Applied Research

Black-cheeked Ant-Tanager (Habia atrimaxillaris)

The endangered Osa Resident Black-cheeked Ant-Tanager (Habia atrimaxillaris)

The Osa Peninsula of Costa Rica, and its environs, is one of the most biologically diverse places on earth, however, as in much of Latin America and world, bird populations are declining due to habitat loss, degradation and fragmentation. Billions of birds funnel down through Mexico and Central America from the United States and Canada to overwinter in and around the Osa Peninsula during their non-breeding period and depend on the warm tropical landscape for their survival during a large percentage of their lifecycle. Of the more than 450 species of birds residing on the Osa, almost one quarter are Neotropical winter residents or passage migrant birds, a handful of which are of conservation concern. As well, several year-round resident bird species are regional local endemics which are considered to be of global conservation concern or are currently threatened or endangered according to the International Union for the Conservation of Nature (IUCN).

Osa Birds was born out of the need to focus attention and resources on the environmental impacts that may be limiting migratory bird populations while in their tropical winter habitat, and to concentrate efforts to understanding factors limiting resident bird species such as habitat degradation, reproductive limits, food resource availability, and catastrophic climatic events.
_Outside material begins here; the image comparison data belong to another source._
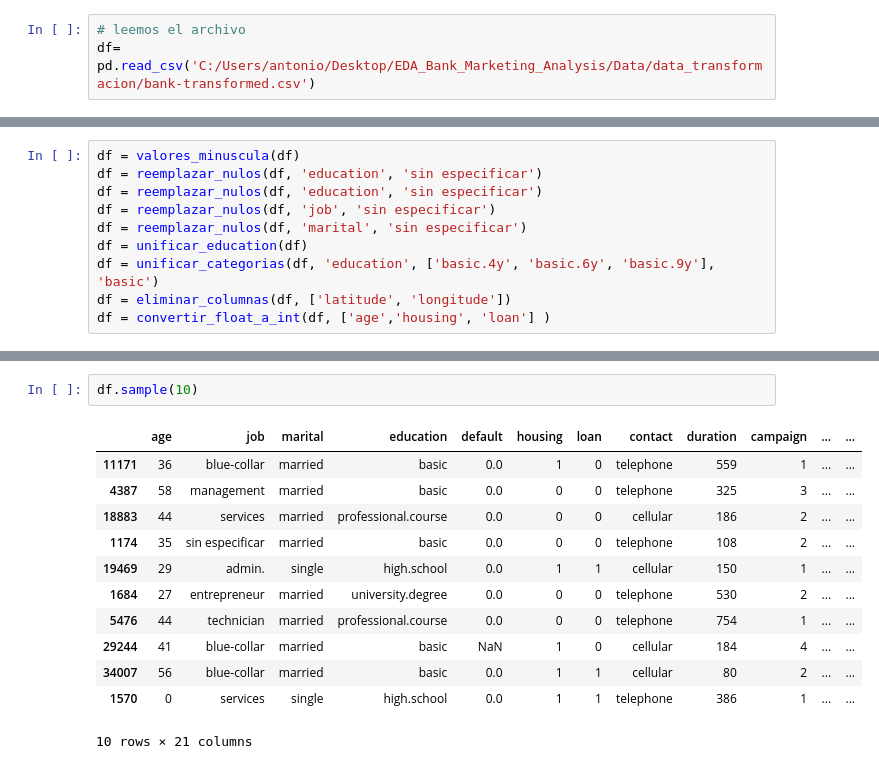
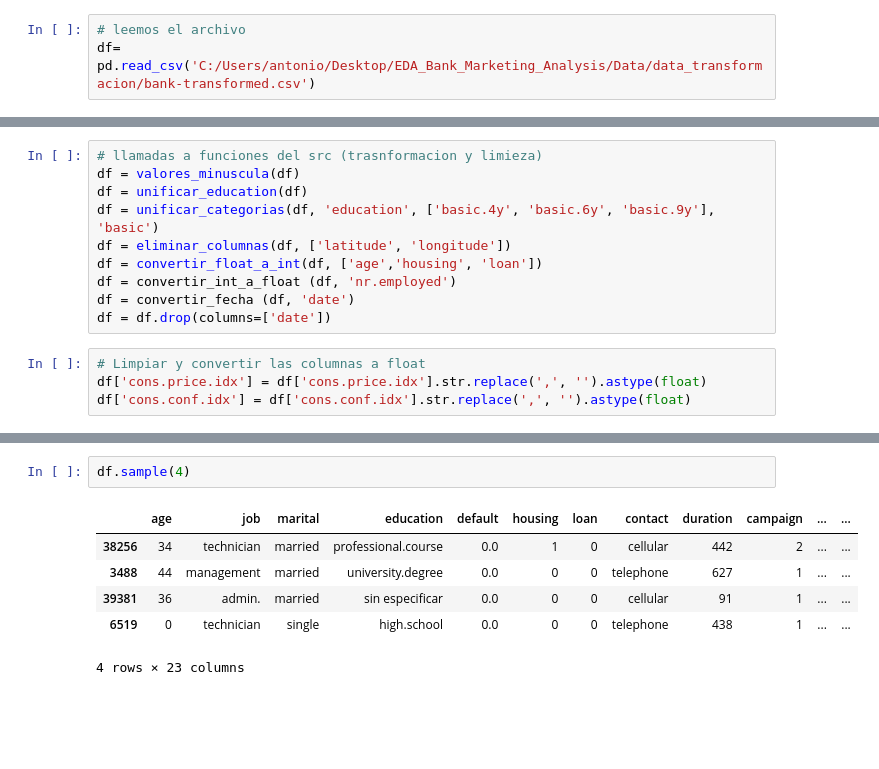
Before and after one commit to LaraHueli/EDA_Bank_Marketing_Analysis, a Jupyter notebook: Jupyter/limpieza.ipynb, the cells around one changed output, grey strips where cells are left out. Saved outputs shown, nothing was run; the diff lists cells and outputs as text; blank space fills up the shorter version.

```diff
--- a/Jupyter/limpieza.ipynb
+++ b/Jupyter/limpieza.ipynb
@@ -22,3 +103,17 @@ df= pd.read_csv('C:/Users/antonio/Desktop/EDA_Bank_Marketing_Analysis/Data/data_
+# %%
+# llamadas a funciones del src (trasnformacion y limieza)
+df = valores_minuscula(df)
+df = unificar_education(df)
+df = unificar_categorias(df, 'education', ['basic.4y', 'basic.6y', 'basic.9y'], 'basic')
+df = eliminar_columnas(df, ['latitude', 'longitude'])
+df = convertir_float_a_int(df, ['age','housing', 'loan'])
+df = convertir_int_a_float (df, 'nr.employed')
+df = convertir_fecha (df, 'date')
+df = df.drop(columns=['date'])
+# %%
+# Limpiar y convertir las columnas a float
+df['cons.price.idx'] = df['cons.price.idx'].str.replace(',', '').astype(float)
+df['cons.conf.idx'] = df['cons.conf.idx'].str.replace(',', '').astype(float)
 # %%
 eda_preliminar(df)
 # %% [output]
@@ -91,13 +186,3 @@ cc891cf7-206c-47f0-804f-20b5b757d5fc    1
 993bbbd6-4dbc-4a40-a408-f91f8462bee6    1
 Name: count, Length: 43000, dtype: int64
 --------------------------------------------------------------
-# %%
-df = valores_minuscula(df)
-df = reemplazar_nulos(df, 'education', 'sin especificar')
-df = reemplazar_nulos(df, 'education', 'sin especificar')
-df = reemplazar_nulos(df, 'job', 'sin especificar')
-df = reemplazar_nulos(df, 'marital', 'sin especificar')
-df = unificar_education(df)
-df = unificar_categorias(df, 'education', ['basic.4y', 'basic.6y', 'basic.9y'], 'basic')
-df = eliminar_columnas(df, ['latitude', 'longitude'])
-df = convertir_float_a_int(df, ['age','housing', 'loan'] )
@@ -176,15 +189,9 @@ Name: count, Length: 43000, dtype: int64
 # %%
-df.sample(10)
+df.sample(4)
 # %% [output]
 |  | age | job | marital | education | default | housing | loan | contact | duration | campaign | ... | ... |
-| 11171 | 36 | blue-collar | married | basic | 0.0 | 1 | 0 | telephone | 559 | 1 | ... | ... |
-| 4387 | 58 | management | married | basic | 0.0 | 0 | 0 | telephone | 325 | 3 | ... | ... |
-| 18883 | 44 | services | married | professional.course | 0.0 | 0 | 0 | cellular | 186 | 2 | ... | ... |
-| 1174 | 35 | sin especificar | married | basic | 0.0 | 0 | 0 | telephone | 108 | 2 | ... | ... |
-| 19469 | 29 | admin. | single | high.school | 0.0 | 1 | 1 | cellular | 150 | 1 | ... | ... |
-| 1684 | 27 | entrepreneur | married | university.degree | 0.0 | 0 | 0 | telephone | 530 | 2 | ... | ... |
-| 5476 | 44 | technician | married | professional.course | 0.0 | 0 | 0 | telephone | 754 | 1 | ... | ... |
-| 29244 | 41 | blue-collar | married | basic | NaN | 1 | 0 | cellular | 184 | 4 | ... | ... |
-| 34007 | 56 | blue-collar | married | basic | 0.0 | 1 | 1 | cellular | 80 | 2 | ... | ... |
-| 1570 | 0 | services | single | high.school | 0.0 | 1 | 1 | telephone | 386 | 1 | ... | ... |
+| 38256 | 34 | technician | married | professional.course | 0.0 | 1 | 0 | cellular | 442 | 2 | ... | ... |
+| 3488 | 44 | management | married | university.degree | 0.0 | 0 | 0 | telephone | 627 | 1 | ... | ... |
+| 39381 | 36 | admin. | married | sin especificar | 0.0 | 0 | 0 | cellular | 91 | 1 | ... | ... |
+| 6519 | 0 | technician | single | high.school | 0.0 | 0 | 0 | telephone | 438 | 1 | ... | ... |
-10 rows × 21 columns
+4 rows × 23 columns
```
Also changed, not shown: parts of 6 cells of this notebook, 3 other files.
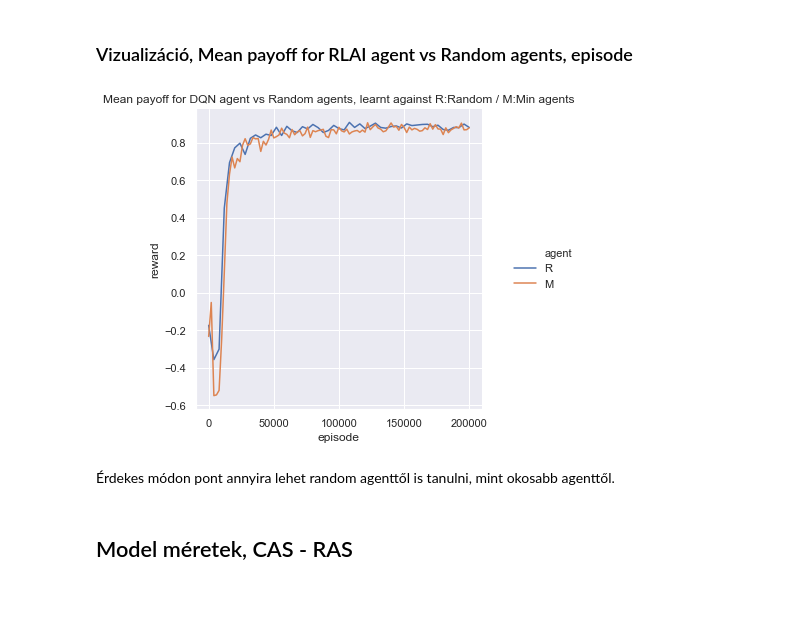
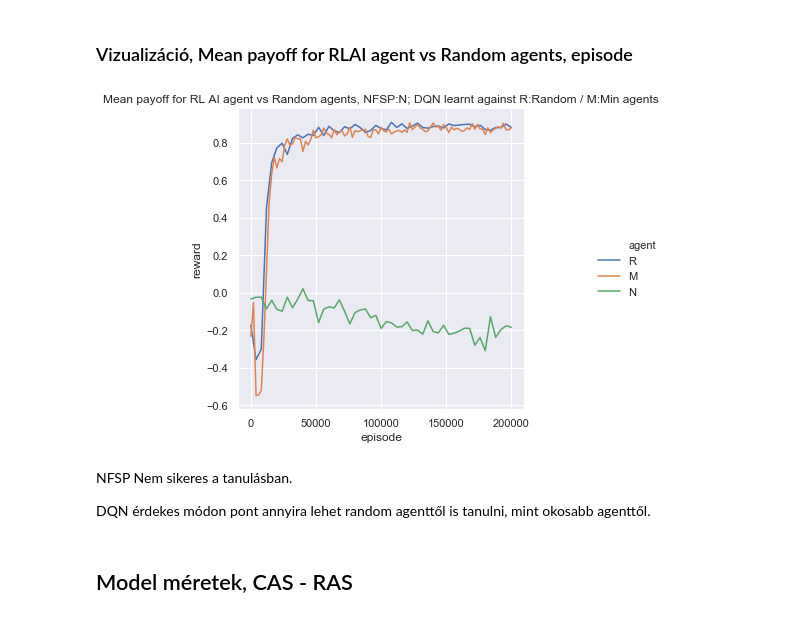
Before and after one commit to cogitoergoread/rlcard3, a Jupyter notebook: jupyter/rl-ai-zaro-varga-jozsef-2.ipynb, the cells around one changed output. Drawn from its saved outputs; the diff is of its cells as text; code cells hidden in the pictures.

```diff
--- a/jupyter/rl-ai-zaro-varga-jozsef-2.ipynb
+++ b/jupyter/rl-ai-zaro-varga-jozsef-2.ipynb
@@ -167,7 +167,12 @@ r2 = urlopen('https://github.com/cogitoergoread/rlcard3/raw/master/jupyter/data/
 df2 = pd.read_csv(io.BytesIO(r2.read()), compression='gzip', sep=",")
 df2['agent'] = 'M'
 
-df = pd.concat([df1, df2])
+r3 = urlopen('https://github.com/cogitoergoread/rlcard3/raw/master/jupyter/data/2020_04_10_NFSP_Pytorch_200k.csv.gz')
+df3 = pd.read_csv(io.BytesIO(r3.read()), compression='gzip', sep=",")
+df3['agent'] = 'N'
+
+
+df = pd.concat([df1, df2, df3])
 
 df = df[['reward', 'episode', 'agent']]
 df.head()
@@ -181,14 +186,17 @@ df.head()
 # %% [markdown]
 ### Vizualizáció, Mean payoff for RLAI agent vs Random agents, episode
 # %%
+sns.set(rc={'figure.figsize':(12,7)})
 title = "Mean payoff for RL AI agent vs Random agents, NFSP:N; DQN learnt against R:Random / M:Min agents"
 _ = sns.relplot(x="episode", y="reward", kind="line", data=df , hue="agent")
 plt.title(title)
 plt.show()
 # %% [output]
-[figure, old version]
+[figure, new version]
 # %% [markdown]
-Érdekes módon pont annyira lehet random agenttől is tanulni, mint okosabb agenttől.
+NFSP Nem sikeres a tanulásban.
+
+DQN érdekes módon pont annyira lehet random agenttől is tanulni, mint okosabb agenttől.
 # %% [markdown]
 ## Model méretek, CAS - RAS
 # %% [markdown]
```
Also changed, not shown: parts of 12 cells of this notebook.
Osa Birds scientific objectives are to obtain ecological baseline data of sensitive and endangered species to determine critical habitat needs, and available biological connectivity across the landscape. Birds are excellent indicators of healthy ecosystem function which is vital to not only bird populations but the Costa Rican communities that live within them as well.